-------- Data under study

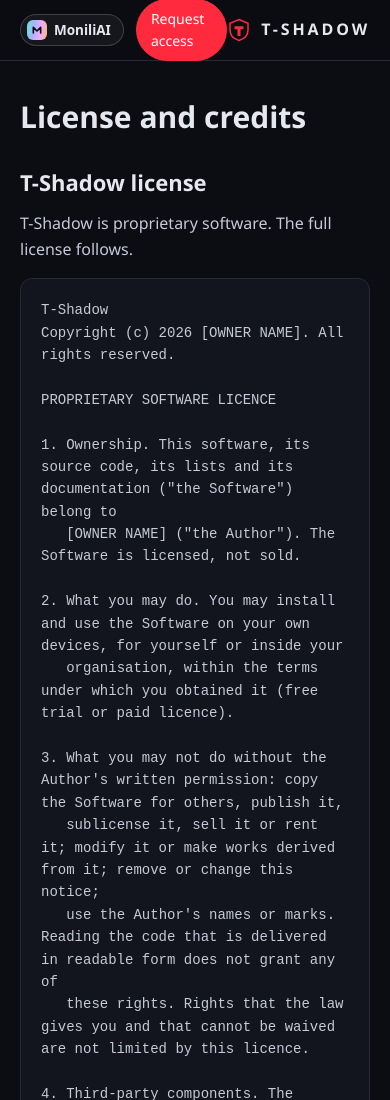
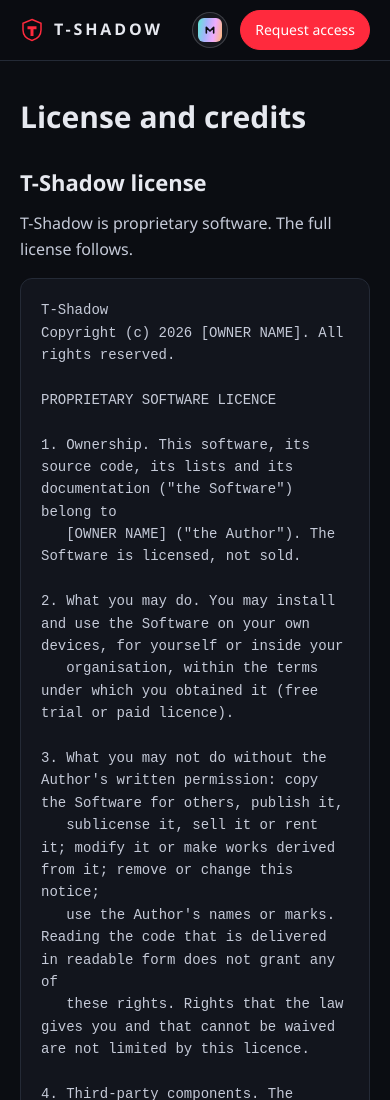
Before and after one commit to Monili-vlr/t-shadow, a plain HTML site: page license.html in a window 390 px wide. Shown: the top 1100 px of the page. Drawn offline with Linux system fonts and the light colour scheme.

Commit message:
MoniliAI button: icon only on phones; keep the T-Shadow logo on the left
Co-Authored-By: Claude Opus 5.5 <noreply@anthropic.com>

```diff
--- a/license.html
+++ b/license.html
@@ -11,10 +11,11 @@
 <style id="mai-home-css">.mai-home{display:inline-flex;align-items:center;gap:7px;padding:5px 12px 5px 6px;border-radius:999px;border:1px solid rgba(128,128,140,.38);background:rgba(128,128,140,.10);color:inherit;font:600 13.5px/1.2 system-ui,-apple-system,"Segoe UI",sans-serif;text-decoration:none;white-space:nowrap;transition:border-color .2s}
 .mai-home:hover{border-color:#A5B4FC;text-decoration:none}
 .mai-home i{width:20px;height:20px;border-radius:6px;display:grid;place-items:center;background:linear-gradient(100deg,#5EEAD4,#A5B4FC 34%,#F0ABFC 66%,#FDBA74);flex:none}
-.mai-home i svg{width:12px;height:12px}</style>
+.mai-home i svg{width:12px;height:12px}
+@media (max-width:640px){header .mai-home{font-size:0;gap:0;padding:5px;margin-right:8px}header .mai-home i{width:24px;height:24px}}</style>
 </head>
 <body>
-<header class="top"><div class="wrap"><a class="logo" href="./"><svg viewBox="0 0 32 32" aria-hidden="true"><path d="M16 2 28 7v9c0 7-5 12-12 14C9 28 4 23 4 16V7z" fill="none" stroke="#ff2a3d" stroke-width="2"/><path d="M10 11h12v4h-4v9h-4v-9h-4z" fill="#ff2a3d"/></svg><span>T-SHADOW <small>PRO-ACTIVE</small></span></a><a class="mai-home" style="margin-left:auto;margin-right:12px" href="https://monili-vlr.github.io/" title="All MoniliAI products"><i aria-hidden="true"><svg viewBox="0 0 18 18"><path d="M3.5 13.5V5l5.5 5.5L14.5 5v8.5" fill="none" stroke="#0B0C11" stroke-width="2.4" stroke-linecap="round" stroke-linejoin="round"/></svg></i>MoniliAI</a><a class="btn main" href="mailto:scrvlr80@gmail.com?subject=T-Shadow%20access">Request access</a></div></header>
+<header class="top"><div class="wrap"><a class="logo" href="./"><svg viewBox="0 0 32 32" aria-hidden="true"><path d="M16 2 28 7v9c0 7-5 12-12 14C9 28 4 23 4 16V7z" fill="none" stroke="#ff2a3d" stroke-width="2"/><path d="M10 11h12v4h-4v9h-4v-9h-4z" fill="#ff2a3d"/></svg><span>T-SHADOW <small>PRO-ACTIVE</small></span></a><a class="mai-home" style="margin-left:auto;margin-right:12px;order:2" href="https://monili-vlr.github.io/" title="All MoniliAI products"><i aria-hidden="true"><svg viewBox="0 0 18 18"><path d="M3.5 13.5V5l5.5 5.5L14.5 5v8.5" fill="none" stroke="#0B0C11" stroke-width="2.4" stroke-linecap="round" stroke-linejoin="round"/></svg></i>MoniliAI</a><a class="btn main" style="order:3;white-space:nowrap" href="mailto:scrvlr80@gmail.com?subject=T-Shadow%20access">Request access</a></div></header>
 <main class="page"><div class="wrap">
 <h1>License and credits</h1>
 <h2>T-Shadow license</h2>
```
Also changed, not shown: privacy.html (+3 -2 lines).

----------------

The task: Find "border" in the preceding records. Copy each line that holds it.

Response:
 <style id="mai-home-css">.mai-home{display:inline-flex;align-items:center;gap:7px;padding:5px 12px 5px 6px;border-radius:999px;border:1px solid rgba(128,128,140,.38);background:rgba(128,128,140,.10);color:inherit;font:600 13.5px/1.2 system-ui,-apple-system,"Segoe UI",sans-serif;text-decoration:none;white-space:nowrap;transition:border-color .2s}
 .mai-home:hover{border-color:#A5B4FC;text-decoration:none}
 .mai-home i{width:20px;height:20px;border-radius:6px;display:grid;place-items:center;background:linear-gradient(100deg,#5EEAD4,#A5B4FC 34%,#F0ABFC 66%,#FDBA74);flex:none}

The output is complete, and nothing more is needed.